• Clean and flush wound if possible, especially eroded pads or flaps of
pad, as they often contain small debris. This may sting and or re-start
bleeding. Save for later if in remote location with minimal supplies. Dry
foot as completely as possible.
• Apply a small amount of antibiotic ointment, especially to
eroded/exposed pads.
• Apply bandage starting with a non-stick pad or piece of gauze on the
wound. Wrap from toes up to just past the paw with a layer of overlapping
gauze bandage, using steady, firm, pressure. Cover with a layer of
cohesive wrap or tape applying overlapping pressure. Never use a
tourniquet. Leave the toes visible at the tips if possible and if there is any
swelling above or below the bandage remove it immediately.

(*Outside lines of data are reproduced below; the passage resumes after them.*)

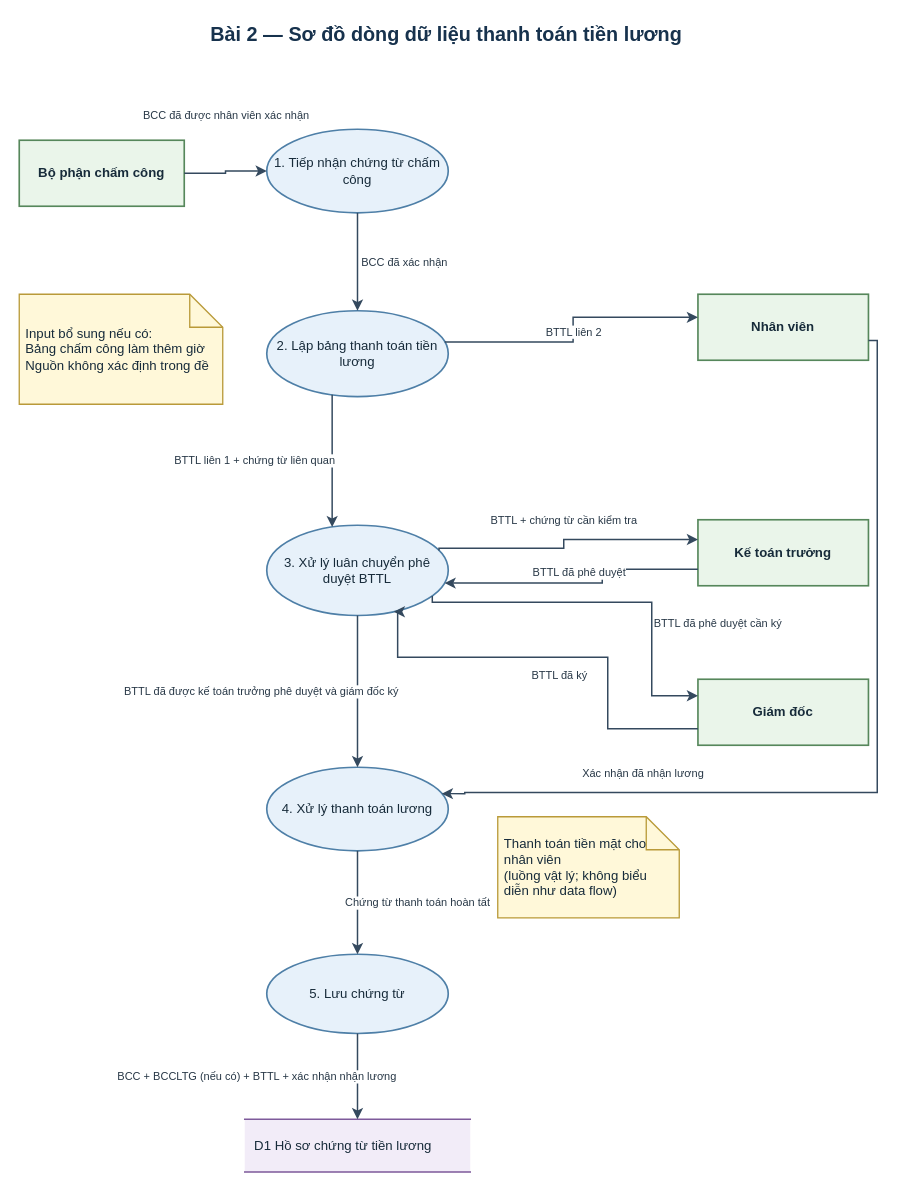
The draw.io diagram assets/drawio/03_payroll_payment_dfd.drawio in saigonbaddielover/thtrang, before the edit. Source tidied: cells renumbered, new cells numbered last; positions are measured from the earlier drawing's top-left corner, leaving out a move shared by most shapes. Both pictures are drawn from the tidied source at 110%, with x=0, y=0 at pixel (19, 19).
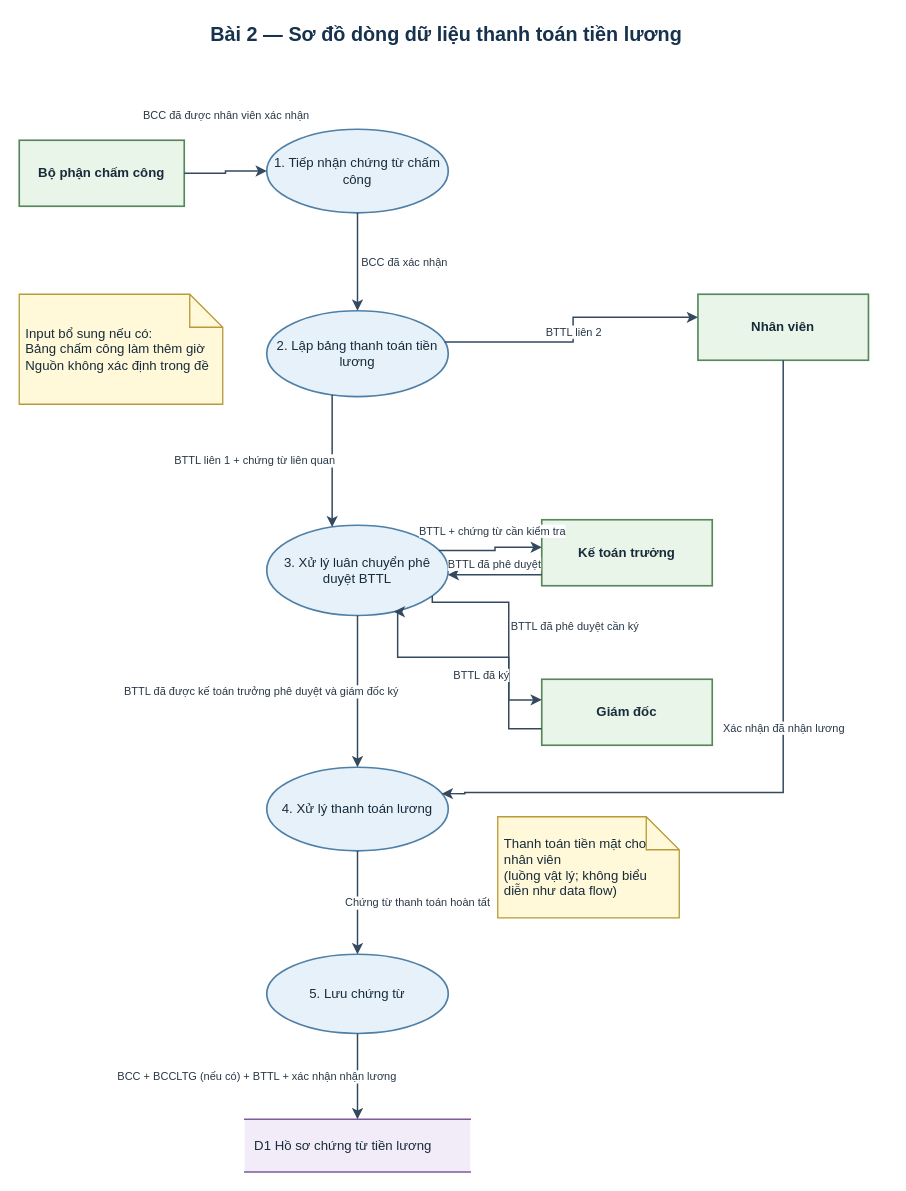
The same page after the edit.

Unchanged cells that the change refers to:
```xml
<mxCell id="4" value="Nhân viên" style="rounded=0;html=1;whiteSpace=wrap;fontFamily=Arial;align=center;verticalAlign=middle;fontColor=#172B3A; fontSize=11;fontStyle=1;spacing=5;fillColor=#EAF5EA;strokeColor=#56875B;strokeWidth=1.5;" parent="1" vertex="1">
  <mxGeometry x="617" y="250" width="155" height="60" as="geometry" />
</mxCell>
<mxCell id="9" value="3. Xử lý luân chuyển phê duyệt BTTL" style="shape=ellipse;perimeter=ellipsePerimeter;html=1;whiteSpace=wrap;fontFamily=Arial;align=center;verticalAlign=middle;fontColor=#172B3A; fontSize=11;spacing=5;fillColor=#E7F1FA;strokeColor=#4E7FA7;strokeWidth=1.5;" parent="1" vertex="1">
  <mxGeometry x="225" y="460" width="165" height="82" as="geometry" />
</mxCell>
<mxCell id="10" value="4. Xử lý thanh toán lương" style="shape=ellipse;perimeter=ellipsePerimeter;html=1;whiteSpace=wrap;fontFamily=Arial;align=center;verticalAlign=middle;fontColor=#172B3A; fontSize=11;spacing=5;fillColor=#E7F1FA;strokeColor=#4E7FA7;strokeWidth=1.5;" parent="1" vertex="1">
  <mxGeometry x="225" y="680" width="165" height="76" as="geometry" />
</mxCell>
```

The edit, as a diff of the source:
```diff
@@
     <mxCell id="5" value="Kế toán trưởng" style="rounded=0;html=1;whiteSpace=wrap;fontFamily=Arial;align=center;verticalAlign=middle;fontColor=#172B3A; fontSize=11;fontStyle=1;spacing=5;fillColor=#EAF5EA;strokeColor=#56875B;strokeWidth=1.5;" parent="1" vertex="1">
-      <mxGeometry x="617" y="455" width="155" height="60" as="geometry" />
+      <mxGeometry x="475" y="455" width="155" height="60" as="geometry" />
     </mxCell>
     <mxCell id="6" value="Giám đốc" style="rounded=0;html=1;whiteSpace=wrap;fontFamily=Arial;align=center;verticalAlign=middle;fontColor=#172B3A; fontSize=11;fontStyle=1;spacing=5;fillColor=#EAF5EA;strokeColor=#56875B;strokeWidth=1.5;" parent="1" vertex="1">
-      <mxGeometry x="617" y="600" width="155" height="60" as="geometry" />
+      <mxGeometry x="475" y="600" width="155" height="60" as="geometry" />
     </mxCell>
@@
-    <mxCell id="19" value="BTTL + chứng từ cần kiểm tra" style="edgeStyle=orthogonalEdgeStyle;rounded=0;jettySize=auto;html=1;fontFamily=Arial;fontSize=10;fontColor=#273746;labelBackgroundColor=#FFFFFF;strokeColor=#34495E;strokeWidth=1.35;endArrow=classic;endFill=1;exitX=1;exitY=0.25;entryX=0;entryY=0.3;" parent="1" edge="1" source="9" target="5">
+    <mxCell id="19" value="BTTL + chứng từ cần kiểm tra" style="edgeStyle=orthogonalEdgeStyle;rounded=0;jettySize=auto;html=1;fontFamily=Arial;fontSize=10;fontColor=#273746;labelBackgroundColor=#FFFFFF;strokeColor=#34495E;strokeWidth=1.35;endArrow=classic;endFill=1;exitX=1;exitY=0.25;entryX=0;entryY=0.417;" parent="1" edge="1" source="9" target="5">
       <mxGeometry relative="1" as="geometry">
-        <Array as="points">
-          <mxPoint x="495" y="481" />
-          <mxPoint x="495" y="473" />
-        </Array>
         <mxPoint y="-18" as="offset" />
       </mxGeometry>
     </mxCell>
-    <mxCell id="20" value="BTTL đã phê duyệt" style="edgeStyle=orthogonalEdgeStyle;rounded=0;jettySize=auto;html=1;fontFamily=Arial;fontSize=10;fontColor=#273746;labelBackgroundColor=#FFFFFF;strokeColor=#34495E;strokeWidth=1.35;endArrow=classic;endFill=1;exitX=0;exitY=0.75;entryX=1;entryY=0.65;" parent="1" edge="1" source="5" target="9">
+    <mxCell id="20" value="BTTL đã phê duyệt" style="edgeStyle=orthogonalEdgeStyle;rounded=0;jettySize=auto;html=1;fontFamily=Arial;fontSize=10;fontColor=#273746;labelBackgroundColor=#FFFFFF;strokeColor=#34495E;strokeWidth=1.35;endArrow=classic;endFill=1;exitX=0;exitY=0.833;entryX=1;entryY=0.549;" parent="1" edge="1" source="5" target="9">
       <mxGeometry relative="1" as="geometry">
-        <Array as="points">
-          <mxPoint x="530" y="500" />
-          <mxPoint x="530" y="513" />
-        </Array>
         <mxPoint y="-10" as="offset" />
       </mxGeometry>
     </mxCell>
-    <mxCell id="21" value="BTTL đã phê duyệt cần ký" style="edgeStyle=orthogonalEdgeStyle;rounded=0;jettySize=auto;html=1;fontFamily=Arial;fontSize=10;fontColor=#273746;labelBackgroundColor=#FFFFFF;strokeColor=#34495E;strokeWidth=1.35;endArrow=classic;endFill=1;exitX=1;exitY=0.85;entryX=0;entryY=0.25;" parent="1" edge="1" source="9" target="6">
-      <mxGeometry x="0.35" relative="1" as="geometry">
+    <mxCell id="21" value="BTTL đã phê duyệt cần ký" style="edgeStyle=orthogonalEdgeStyle;rounded=0;jettySize=auto;html=1;fontFamily=Arial;fontSize=10;fontColor=#273746;labelBackgroundColor=#FFFFFF;strokeColor=#34495E;strokeWidth=1.35;endArrow=classic;endFill=1;exitX=1;exitY=0.85;entryX=0;entryY=0.3125;" parent="1" edge="1" source="9" target="6">
+      <mxGeometry relative="1" as="geometry">
         <Array as="points">
-          <mxPoint x="575" y="530" />
-          <mxPoint x="575" y="615" />
+          <mxPoint x="445" y="530" />
+          <mxPoint x="445" y="618" />
         </Array>
         <mxPoint x="60" as="offset" />
       </mxGeometry>
     </mxCell>
     <mxCell id="22" value="BTTL đã ký" style="edgeStyle=orthogonalEdgeStyle;rounded=0;jettySize=auto;html=1;fontFamily=Arial;fontSize=10;fontColor=#273746;labelBackgroundColor=#FFFFFF;strokeColor=#34495E;strokeWidth=1.35;endArrow=classic;endFill=1;exitX=0;exitY=0.75;entryX=0.72;entryY=1;" parent="1" edge="1" source="6" target="9">
       <mxGeometry relative="1" as="geometry">
         <Array as="points">
-          <mxPoint x="535" y="645" />
-          <mxPoint x="535" y="580" />
+          <mxPoint x="445" y="645" />
+          <mxPoint x="445" y="580" />
           <mxPoint x="344" y="580" />
         </Array>
         <mxPoint y="16" as="offset" />
       </mxGeometry>
     </mxCell>
@@
-    <mxCell id="24" value="Xác nhận đã nhận lương" style="edgeStyle=orthogonalEdgeStyle;rounded=0;jettySize=auto;html=1;fontFamily=Arial;fontSize=10;fontColor=#273746;labelBackgroundColor=#FFFFFF;strokeColor=#34495E;strokeWidth=1.35;endArrow=classic;endFill=1;exitX=1;exitY=0.7;entryX=1;entryY=0.3;" parent="1" edge="1" source="4" target="10">
-      <mxGeometry x="0.55" relative="1" as="geometry">
+    <mxCell id="24" value="Xác nhận đã nhận lương" style="edgeStyle=orthogonalEdgeStyle;rounded=0;jettySize=auto;html=1;fontFamily=Arial;fontSize=10;fontColor=#273746;labelBackgroundColor=#FFFFFF;strokeColor=#34495E;strokeWidth=1.35;endArrow=classic;endFill=1;exitX=0.5;exitY=1;entryX=1;entryY=0.3;" parent="1" edge="1" source="4" target="10">
+      <mxGeometry relative="1" as="geometry">
         <Array as="points">
-          <mxPoint x="780" y="292" />
-          <mxPoint x="780" y="703" />
+          <mxPoint x="695" y="703" />
           <mxPoint x="405" y="703" />
         </Array>
         <mxPoint y="-18" as="offset" />
       </mxGeometry>
     </mxCell>
```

• If an eroded or exposed pad rather than a deep slice, then just enough
pressure to keep the bandage on is all that is necessary. A cotton sock is
an effective cover for an eroded foot pad. Use only breathable booties.
Change any wet bandages or other covering immediately.
• See a veterinarian for complete wound care especially if bleeding
persists, there is pain, or any underlying tissue is exposed. Do not give
ibuprofen, acetaminophen, or any other over the counter pain reliever.
Many are toxic and almost all interfere with blood clotting.
• Use whatever you have that’s clean to apply pressure, cover, and protect
the foot if you do not have a first aid kit. Handkerchiefs and neckerchiefs
make good bandages as to shirt sleeves torn off at the shoulder. Socks
and stocking are good coverings for injured foot pads and can be applied
in several layers to pad and help stop bleeding.
Does your pet need a tune up
before winter arrives?
Make an appointment today for
your annual exam!